Publisher: Grand Central Publishing / Forever
Release Date: June 27, 2017
Reviewed by Hellie
ON THE PLUS SIDE has several things I enjoy in a contemporary romance: a feisty heroine, an alpha hero, funny situations and witty banter. On the plus side (see what I did there?), the heroine, Valerie, is a plus-sized heroine, which aren’t featured too often in romances; the relationship conflict revolves around that Logan (the hero) is the best friend of her brother--and her brother will kill them both if they date (so a sort of “forbidden” friends to lovers trope); and fun and likeable secondary characters.
Valerie Carmichael has been in love with her brother’s best friend, Logan, since she was a teenager. Logan has returned to their hometown and he is once more in her orbit, and this time she is determined to make him notice her. Logan has never had a problem noticing Valerie, though he sincerely wishes he wouldn’t. He would never betray his best friend, and Valerie deserves so much better than Logan.
Logan needs to hastily raise $10,000 to save his mama’s house from foreclosure, and the brisk business at his new bar is likely to raise the money just in time, but Logan finds himself in a bind when his head bartender quits. Valerie volunteers to replace him, but Logan doesn’t want Valerie anywhere around him. Valerie refuses to let the opportunity go, and while Logan is trying to fix one problem, Valerie gets behind the bar to fix his bartender problem. When he returns, and Valerie is whipping up cocktails like a Tom Cruise movie, he realizes he doesn’t have a choice. At least for now.
Meanwhile Valerie talks with her friend Leah about the fact Logan won’t look twice at her--and as the topic progresses (and perhaps tangents), Leah encourages her to create a list of all the sex stuff Valerie would never do. Valerie makes a list, then throws it away. But guess who finds the list? Yes, yes, Logan does. Logan’s #1 rule about Valerie takes a nosedive, as he believes this list is her Sex Wish List and he goes about fulfilling it.
Valerie loves working at the bar--even though she told a “little lie” to make Logan give her the job--but that won’t be a problem will it? Of course it is. And things can’t get worse for Logan, can they? Of course they can.

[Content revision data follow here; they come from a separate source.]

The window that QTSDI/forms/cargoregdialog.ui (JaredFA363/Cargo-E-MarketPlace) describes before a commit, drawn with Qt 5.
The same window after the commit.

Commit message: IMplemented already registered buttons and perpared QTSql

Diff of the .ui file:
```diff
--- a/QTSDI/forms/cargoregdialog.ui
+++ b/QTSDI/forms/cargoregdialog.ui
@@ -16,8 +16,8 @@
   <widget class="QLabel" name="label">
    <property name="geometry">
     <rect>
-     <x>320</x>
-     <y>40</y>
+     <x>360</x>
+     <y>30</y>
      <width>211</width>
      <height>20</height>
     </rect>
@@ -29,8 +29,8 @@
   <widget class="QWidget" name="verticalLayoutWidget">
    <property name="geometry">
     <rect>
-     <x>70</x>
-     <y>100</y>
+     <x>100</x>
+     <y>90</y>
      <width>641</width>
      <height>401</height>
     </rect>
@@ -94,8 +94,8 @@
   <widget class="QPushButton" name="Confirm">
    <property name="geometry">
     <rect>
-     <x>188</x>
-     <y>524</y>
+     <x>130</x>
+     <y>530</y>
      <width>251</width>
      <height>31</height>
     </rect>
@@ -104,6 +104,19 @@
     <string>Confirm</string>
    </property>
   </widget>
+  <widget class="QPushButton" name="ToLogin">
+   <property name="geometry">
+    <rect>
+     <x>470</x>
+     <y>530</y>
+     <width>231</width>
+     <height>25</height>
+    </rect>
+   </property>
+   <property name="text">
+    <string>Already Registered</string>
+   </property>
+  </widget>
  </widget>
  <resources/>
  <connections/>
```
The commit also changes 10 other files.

I’m not sure what “genre” this truly falls under, but it reads a bit like a erotica-lite. Logan thinks and speaks in very rough language, so if you happen to be someone who reaches for their smelling salts when someone expresses a desire to be “balls deep” with his “dick” in you, you might skip this one. If you prefer sex scenes that take place in bedrooms, or basically nowhere public, you may want to skip this one. If you prefer heroes (and characters in general) who don’t throw fists and ask questions later, assume the worse of the heroine when she’s in a compromising position (rather than making sure she’s okay), or blame her entirely why his life has gone to hell? This book may not be for you. I will grant you the sex was hot in this book, but it got to a point where I started skipping because I was tired of reading about them doing it. That doesn’t happen. Also, in the first sex scene when he “forgets” to put on the condom and then apologizes later--and she says, “It’s all fine. I’m on the pill.” Yeah, no, that is not a pass. These just happen to be a few of my personal reader rules.
Granted, I can say both characters felt believable in their behavior and actions on the whole, but I just didn’t care about their happy ending because I didn’t care about them. I wanted to get him into some anger management classes; and her in some healthy relationship classes. Mostly, I thought, these characters feel very young (far younger than they are portrayed) in their actions and dialogue and it made me feel old reading it. Very, very old. And puritan at times.
Well-developed characters, fast-paced plot, sexual tension and hot scenes, witty and funny scenes--it checks the marks, but for me, wasn’t my cup of tea.